Reminds me of the preacher who was preaching one Sunday and a visitor had come that day. Well, the preacher said something that struck a chord with this visitor and he shouted, AMEN! Immediately, every head snapped around to see who was making such an interruption. After the shock wore off, the preacher continued and again said something that touched the man and he gave an enthusiastic PRAISE THE LORD! Again, everything stopped for a moment and people looked around in disbelief. Finally the preacher continued and after a few minutes, said something else that moved the visitor and he shouted out HALLELEUJIA! The head usher could see the people were uneasy and that the preacher was clearly distressed so he asked the visitor what all the shouting was about. The man replied, “I couldn’t help it, I’m filled with the Holy Spirit”. To which the usher responded, “Well you didn’t get it here, so keep quiet.”

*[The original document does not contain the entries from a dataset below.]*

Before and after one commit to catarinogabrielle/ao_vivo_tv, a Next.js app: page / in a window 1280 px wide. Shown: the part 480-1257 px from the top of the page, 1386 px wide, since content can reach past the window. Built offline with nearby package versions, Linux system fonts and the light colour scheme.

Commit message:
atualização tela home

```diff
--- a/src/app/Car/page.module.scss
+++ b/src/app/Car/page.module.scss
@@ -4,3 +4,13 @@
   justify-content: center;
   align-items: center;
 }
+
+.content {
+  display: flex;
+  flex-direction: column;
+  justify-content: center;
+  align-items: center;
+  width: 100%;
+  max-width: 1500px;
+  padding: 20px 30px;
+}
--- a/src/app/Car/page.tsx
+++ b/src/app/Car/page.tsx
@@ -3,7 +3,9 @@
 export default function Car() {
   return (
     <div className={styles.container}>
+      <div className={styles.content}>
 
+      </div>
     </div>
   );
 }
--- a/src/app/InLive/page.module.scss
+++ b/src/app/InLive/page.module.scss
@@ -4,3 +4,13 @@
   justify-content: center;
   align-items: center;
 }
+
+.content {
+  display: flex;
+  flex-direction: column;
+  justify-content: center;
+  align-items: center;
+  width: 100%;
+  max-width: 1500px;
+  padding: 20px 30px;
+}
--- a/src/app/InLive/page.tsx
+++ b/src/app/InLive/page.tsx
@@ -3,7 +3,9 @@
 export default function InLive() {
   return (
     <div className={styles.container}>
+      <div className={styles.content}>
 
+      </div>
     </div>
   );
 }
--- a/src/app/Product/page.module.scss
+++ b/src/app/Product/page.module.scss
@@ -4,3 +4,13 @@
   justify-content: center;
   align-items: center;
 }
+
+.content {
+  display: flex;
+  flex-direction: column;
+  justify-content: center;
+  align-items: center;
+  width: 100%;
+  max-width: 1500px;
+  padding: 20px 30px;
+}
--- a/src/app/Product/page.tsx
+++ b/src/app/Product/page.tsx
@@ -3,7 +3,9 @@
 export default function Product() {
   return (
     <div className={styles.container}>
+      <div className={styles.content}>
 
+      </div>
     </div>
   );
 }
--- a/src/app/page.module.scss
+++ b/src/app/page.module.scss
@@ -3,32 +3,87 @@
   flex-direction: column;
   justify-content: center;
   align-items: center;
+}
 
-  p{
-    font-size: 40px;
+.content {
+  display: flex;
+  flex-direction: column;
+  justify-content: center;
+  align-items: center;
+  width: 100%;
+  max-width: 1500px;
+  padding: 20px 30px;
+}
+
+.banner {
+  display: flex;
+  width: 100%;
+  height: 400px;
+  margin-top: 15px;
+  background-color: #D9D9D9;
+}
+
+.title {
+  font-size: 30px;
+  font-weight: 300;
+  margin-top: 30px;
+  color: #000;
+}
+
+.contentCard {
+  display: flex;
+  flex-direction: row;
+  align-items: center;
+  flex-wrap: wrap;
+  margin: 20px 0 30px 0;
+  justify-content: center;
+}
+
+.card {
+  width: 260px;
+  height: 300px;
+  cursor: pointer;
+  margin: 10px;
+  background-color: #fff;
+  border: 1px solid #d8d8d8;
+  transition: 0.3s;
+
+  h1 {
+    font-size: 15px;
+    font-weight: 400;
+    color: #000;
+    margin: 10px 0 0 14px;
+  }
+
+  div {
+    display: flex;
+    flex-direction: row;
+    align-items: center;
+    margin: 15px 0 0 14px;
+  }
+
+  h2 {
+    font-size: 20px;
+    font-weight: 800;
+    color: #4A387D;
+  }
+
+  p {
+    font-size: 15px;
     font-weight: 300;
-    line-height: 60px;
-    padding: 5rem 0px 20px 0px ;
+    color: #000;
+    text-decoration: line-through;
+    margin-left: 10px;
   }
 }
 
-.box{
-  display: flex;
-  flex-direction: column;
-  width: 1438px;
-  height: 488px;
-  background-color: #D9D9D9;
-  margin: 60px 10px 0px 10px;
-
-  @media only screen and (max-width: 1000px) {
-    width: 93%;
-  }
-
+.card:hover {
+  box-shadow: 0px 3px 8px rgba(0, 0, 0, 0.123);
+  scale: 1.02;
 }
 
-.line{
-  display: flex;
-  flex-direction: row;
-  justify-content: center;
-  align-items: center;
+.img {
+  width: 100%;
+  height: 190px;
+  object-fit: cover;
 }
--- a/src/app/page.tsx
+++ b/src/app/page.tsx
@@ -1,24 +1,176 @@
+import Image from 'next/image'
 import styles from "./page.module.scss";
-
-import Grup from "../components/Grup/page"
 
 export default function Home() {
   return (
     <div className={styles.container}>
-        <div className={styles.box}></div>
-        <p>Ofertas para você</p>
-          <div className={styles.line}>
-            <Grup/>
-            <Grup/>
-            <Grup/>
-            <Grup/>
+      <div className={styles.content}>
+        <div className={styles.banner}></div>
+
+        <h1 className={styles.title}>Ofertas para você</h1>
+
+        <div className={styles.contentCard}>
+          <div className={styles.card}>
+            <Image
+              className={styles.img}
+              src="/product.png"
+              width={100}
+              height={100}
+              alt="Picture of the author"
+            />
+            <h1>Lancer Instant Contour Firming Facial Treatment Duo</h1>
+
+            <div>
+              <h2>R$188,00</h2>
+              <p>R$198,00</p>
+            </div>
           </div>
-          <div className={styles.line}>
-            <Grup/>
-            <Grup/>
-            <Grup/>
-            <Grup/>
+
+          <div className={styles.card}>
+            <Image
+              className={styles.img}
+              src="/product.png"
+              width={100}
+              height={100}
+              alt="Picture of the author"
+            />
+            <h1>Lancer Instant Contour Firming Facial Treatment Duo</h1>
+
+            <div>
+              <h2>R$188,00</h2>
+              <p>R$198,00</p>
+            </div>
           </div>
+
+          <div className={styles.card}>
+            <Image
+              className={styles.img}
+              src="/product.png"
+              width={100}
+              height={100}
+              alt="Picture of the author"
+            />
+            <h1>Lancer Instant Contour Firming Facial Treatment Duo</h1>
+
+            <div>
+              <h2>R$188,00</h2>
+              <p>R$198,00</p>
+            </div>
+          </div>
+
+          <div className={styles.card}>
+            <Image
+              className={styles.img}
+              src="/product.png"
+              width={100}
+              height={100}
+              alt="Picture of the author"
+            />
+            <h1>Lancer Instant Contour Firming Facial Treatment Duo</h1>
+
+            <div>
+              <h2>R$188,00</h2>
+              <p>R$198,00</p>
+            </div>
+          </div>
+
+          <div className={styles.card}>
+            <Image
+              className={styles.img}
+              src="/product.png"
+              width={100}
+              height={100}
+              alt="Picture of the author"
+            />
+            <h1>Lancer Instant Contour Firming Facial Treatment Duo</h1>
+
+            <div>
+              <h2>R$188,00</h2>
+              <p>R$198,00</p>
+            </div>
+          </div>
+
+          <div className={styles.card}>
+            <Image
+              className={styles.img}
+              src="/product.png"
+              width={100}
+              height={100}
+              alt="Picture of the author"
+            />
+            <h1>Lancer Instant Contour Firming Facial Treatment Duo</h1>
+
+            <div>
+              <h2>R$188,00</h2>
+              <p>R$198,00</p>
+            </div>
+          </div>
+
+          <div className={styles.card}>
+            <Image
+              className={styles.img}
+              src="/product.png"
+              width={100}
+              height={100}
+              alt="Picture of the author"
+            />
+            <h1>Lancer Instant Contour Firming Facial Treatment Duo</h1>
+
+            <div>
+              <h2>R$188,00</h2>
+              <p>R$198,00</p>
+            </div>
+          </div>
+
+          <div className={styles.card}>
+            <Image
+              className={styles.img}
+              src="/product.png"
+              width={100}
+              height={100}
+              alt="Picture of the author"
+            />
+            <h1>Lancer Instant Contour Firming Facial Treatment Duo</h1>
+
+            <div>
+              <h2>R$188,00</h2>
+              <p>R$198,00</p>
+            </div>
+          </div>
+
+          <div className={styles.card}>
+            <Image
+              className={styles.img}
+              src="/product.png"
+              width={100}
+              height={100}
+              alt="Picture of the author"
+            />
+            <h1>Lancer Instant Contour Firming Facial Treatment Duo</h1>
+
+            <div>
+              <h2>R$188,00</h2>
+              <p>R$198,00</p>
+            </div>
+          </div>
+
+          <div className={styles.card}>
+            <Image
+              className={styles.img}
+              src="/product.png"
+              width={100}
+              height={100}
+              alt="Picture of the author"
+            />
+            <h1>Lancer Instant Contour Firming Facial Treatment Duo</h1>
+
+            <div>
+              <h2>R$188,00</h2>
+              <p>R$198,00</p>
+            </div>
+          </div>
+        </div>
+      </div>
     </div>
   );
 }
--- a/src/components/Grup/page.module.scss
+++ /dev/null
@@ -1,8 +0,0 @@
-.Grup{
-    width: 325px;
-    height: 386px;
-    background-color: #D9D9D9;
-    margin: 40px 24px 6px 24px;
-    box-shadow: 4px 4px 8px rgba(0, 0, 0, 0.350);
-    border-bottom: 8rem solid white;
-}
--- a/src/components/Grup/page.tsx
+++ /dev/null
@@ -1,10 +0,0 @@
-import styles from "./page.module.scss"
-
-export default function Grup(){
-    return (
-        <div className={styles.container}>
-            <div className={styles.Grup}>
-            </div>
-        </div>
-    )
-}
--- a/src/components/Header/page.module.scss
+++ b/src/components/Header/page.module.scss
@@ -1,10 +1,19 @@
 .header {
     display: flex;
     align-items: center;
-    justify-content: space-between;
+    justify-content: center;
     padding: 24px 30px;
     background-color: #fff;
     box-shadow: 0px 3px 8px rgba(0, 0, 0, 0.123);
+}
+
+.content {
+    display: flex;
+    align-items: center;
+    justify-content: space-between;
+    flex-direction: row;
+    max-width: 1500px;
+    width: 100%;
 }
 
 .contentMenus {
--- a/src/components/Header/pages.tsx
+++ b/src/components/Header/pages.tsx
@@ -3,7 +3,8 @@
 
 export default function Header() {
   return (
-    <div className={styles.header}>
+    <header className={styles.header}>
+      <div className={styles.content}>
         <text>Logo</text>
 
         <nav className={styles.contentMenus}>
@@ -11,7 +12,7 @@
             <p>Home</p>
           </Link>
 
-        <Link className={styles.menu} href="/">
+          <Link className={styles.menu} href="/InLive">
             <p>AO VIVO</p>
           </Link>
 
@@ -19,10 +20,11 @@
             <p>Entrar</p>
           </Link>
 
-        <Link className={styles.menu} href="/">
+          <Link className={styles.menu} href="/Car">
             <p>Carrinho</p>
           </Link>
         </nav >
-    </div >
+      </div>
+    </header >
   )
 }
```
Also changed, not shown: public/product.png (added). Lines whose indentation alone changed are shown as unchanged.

I don’t know what denomination the church at Laodicea was but it was an established church, it had been around for a while and it was a comfortable and respected church, but the people had grown complacent in their faith….lackadaisical, not too serious. They had lost the excitement of following Jesus. These Christians were really half-hearted about their faith. In some ways, they suffered the same condition as the Christians at Ephesus; they kind of forgot their first love. Oh, they were Christians, they believed in God…but their hearts sure weren’t in it. One of the most powerful sermons John Wesley ever preached is titled the “Almost Christian”, in which he speaks of people who claim the title Christian and sometimes say Christian sounding stuff and even do good things from time to time but their heart just isn’t in it. And Wesley says that they are “Almost Christians”, but that to be almost saved is to be totally lost; that Christ wants the whole heart and the whole person—He wants us to be passionate about Him as He is passionate about us. Speaking of passion, Wesley also said, “Give me one hundred preachers who fear nothing but sin, and desire nothing but God, and I care not a straw whether they be clergymen or laymen; such alone will shake the gates of hell and set up the kingdom of heaven on Earth”. So, this letter from Jesus to His Bride is a mini-tract on salvation, written to half-hearted and half-converted Christians…and in it He does three things: